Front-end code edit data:
↓↓↓

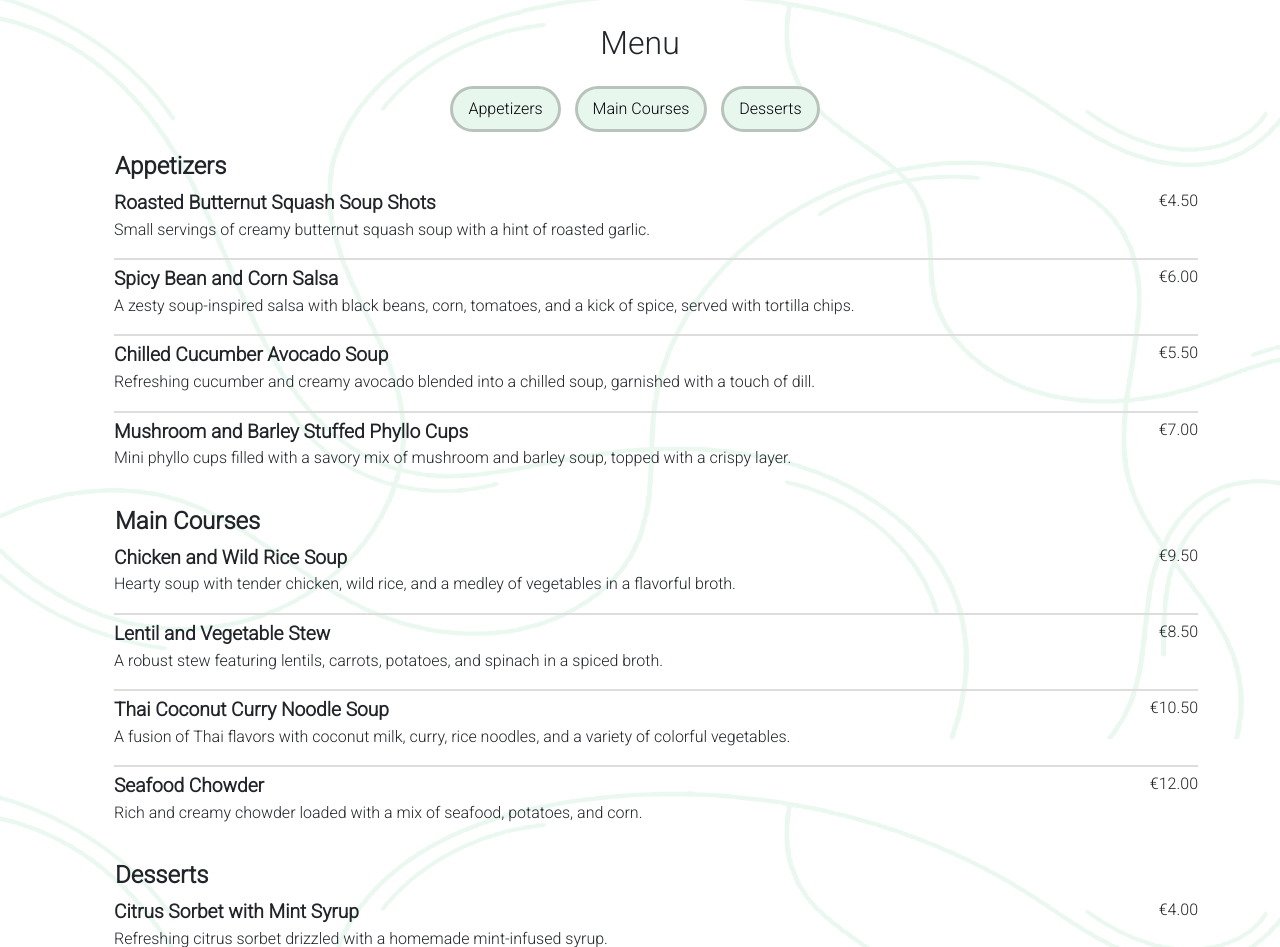
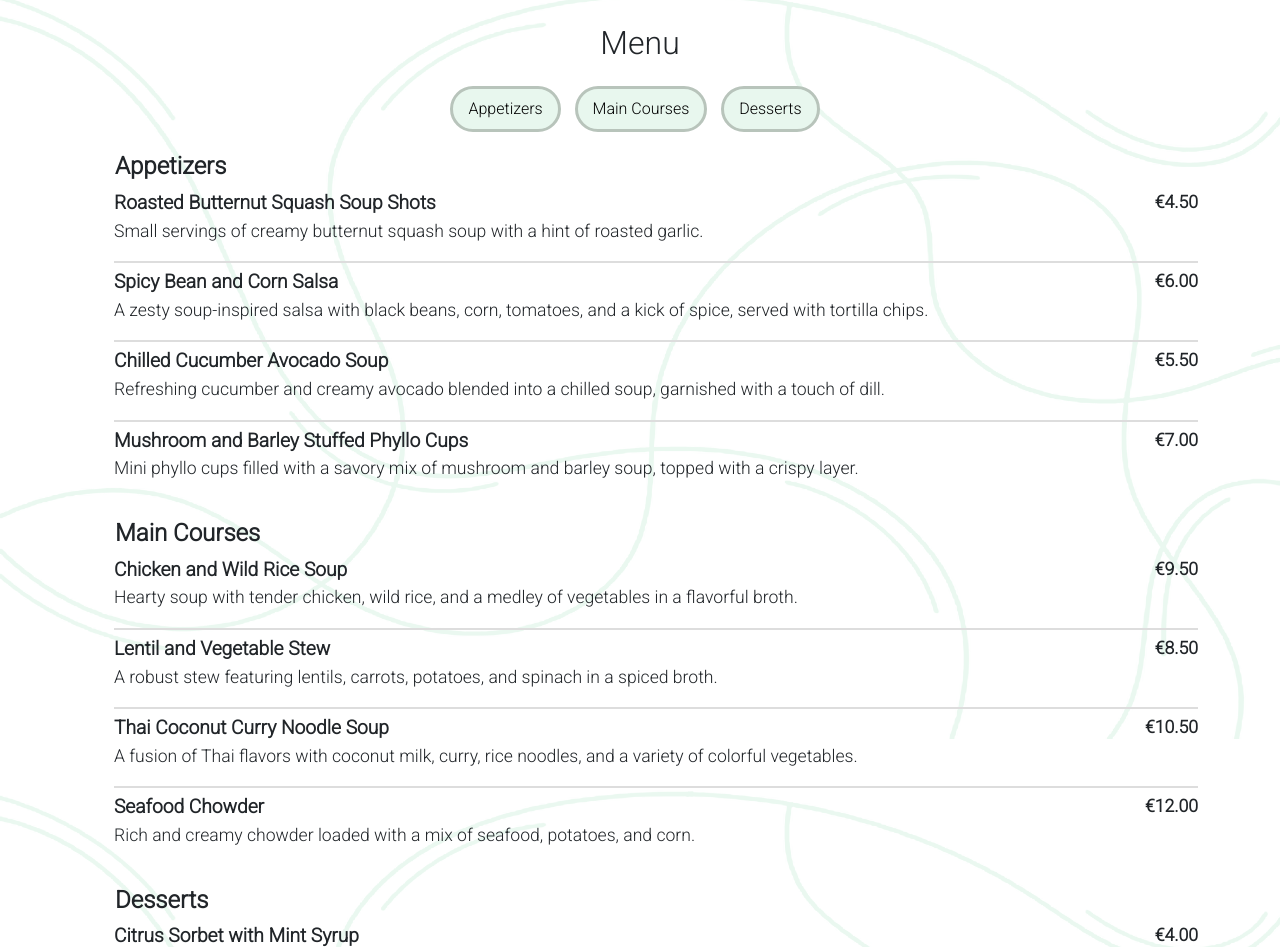
Before and after one commit to Darioc18/PP4-restaurant-booking-system, a Django app: page /menu/ in a window 1280 px wide. Shown: the part 61-1008 px from the top of the page. Run offline with Django 4.2, Linux system fonts and the light colour scheme; some libraries are stand-ins or nearby versions.

Commit message:
Style menu

```diff
--- a/static/css/style.css
+++ b/static/css/style.css
@@ -104,8 +104,7 @@ body {
 
 .menu-description,
 .menu-item .menu-price {
-    font-size: 1em;
-    font-weight: lighter;
+    font-size: 1.1em;
 }
 
 .menu-price {
```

↑↑↑

Where a line in the records above contains the string "menu", return that line.

Before and after one commit to Darioc18/PP4-restaurant-booking-system, a Django app: page /menu/ in a window 1280 px wide. Shown: the part 61-1008 px from the top of the page. Run offline with Django 4.2, Linux system fonts and the light colour scheme; some libraries are stand-ins or nearby versions.
Style menu
 .menu-description,
 .menu-item .menu-price {
 .menu-price {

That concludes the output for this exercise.